How Mission-Driven Initiatives Drive Small Business Growth
Over a third of small businesses surveyed by Capital One say they have mission-driven initiatives to help their communities
October 7, 2019
More and more small business owners are choosing to integrate community- and mission-driven values into their companies. Giving back to their neighborhoods, donating to charities, or working on environmental initiatives are not just token activities, but practices woven in to business operations. And this approach doesn’t just deliver value to communities, it increasingly makes good business sense—helping small companies build brand recognition and attract loyal customers.
According to Capital One’s Fall 2019 Small Business Growth Index, 36% of small business owners say their companies have mission-driven or community impact initiatives. Women- and minority-owned businesses are even more likely to do good in the community: nearly half of women business owners (49%) and minority business owners (44%) reported having mission-driven initiatives. And it seems that the more a company grows, the more likely it is to have a mission-driven initiative: two-thirds of business owners with more than 50 employees report giving back to their communities.

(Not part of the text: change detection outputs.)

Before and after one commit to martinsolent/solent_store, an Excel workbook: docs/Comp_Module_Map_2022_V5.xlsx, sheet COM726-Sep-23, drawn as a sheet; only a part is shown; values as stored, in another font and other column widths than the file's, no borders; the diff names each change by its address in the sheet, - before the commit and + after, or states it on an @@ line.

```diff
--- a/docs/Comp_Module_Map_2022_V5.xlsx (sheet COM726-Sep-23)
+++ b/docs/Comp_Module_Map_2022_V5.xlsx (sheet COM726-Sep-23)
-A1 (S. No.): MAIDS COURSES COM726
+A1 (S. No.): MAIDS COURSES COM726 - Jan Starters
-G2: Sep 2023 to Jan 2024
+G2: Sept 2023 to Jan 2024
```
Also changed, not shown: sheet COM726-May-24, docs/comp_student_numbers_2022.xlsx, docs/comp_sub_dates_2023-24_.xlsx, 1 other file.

These business owners are helping their communities in many ways. For example, 62% of companies with mission-driven initiatives give money to charity, while half encourage employees to volunteer. Meanwhile, 39% do pro bono work, 29% support green or recycling programs, and 27% enable customers or clients to donate as part of doing business with them. There are clearly many ways to incorporate impact initiatives into the fabric of a business - whether it is baked into a business model or a more organic, employee-driven activity.
“Small business owners are often part of the fabric of local communities, so it makes sense that they are finding creative ways to give back as part of running their companies,” said Jenn Garbach, Head of Brand and Customer Marketing for Small Business Card, Capital One. “And almost all mission-driven companies report that these initiatives have a positive business impact, whether it’s increased employee retention, attracting new customers or helping them stay motivated.”
An overwhelming 92% of business owners with a mission-driven initiative say it has a positive impact on their business. Nearly three-quarters say their charitable activities have boosted public perception of their brands, while two-thirds say it helps them attract and retain customers. Sixty-five percent of business owners say it helps to keep them motivated, and 37% reported that it contributes to hiring and retention of employees.
These findings are perhaps not surprising, considering modern consumers are eager to support charitable causes and are more likely to choose businesses that align with their values. Research from Accenture and Marketing Dive found nearly two-thirds (63%) of global consumers prefer to purchase products and services from companies that stand for a purpose that reflects their own values and beliefs, and will avoid companies that don't. Americans are also more loyal to purpose-driven brands, according to a study from Cone/Porter Novelli.
At the same time, running a mission-driven business can be challenging. Ken Jacobus, founder of Good Start Packaging, which supplies food-service establishments with compostable packaging, notes, “You have to be a little courageous and vulnerable in this world, especially as a business owner, to live your values all the time.”
- Causes should extend naturally from the business model
- Values should be consistent across all areas of the business
- It’s not enough to study customers’ demographics; brands must understand customers’ values, too
- It’s never too early to focus on values. However, it’s often too late
- It’s worthwhile to perfect the humblebrag
For more information on how giving back can help small business owners succeed, as well as a deep dive into how entrepreneurs view the overall business climate, please see Capital One's Small Business Growth Index.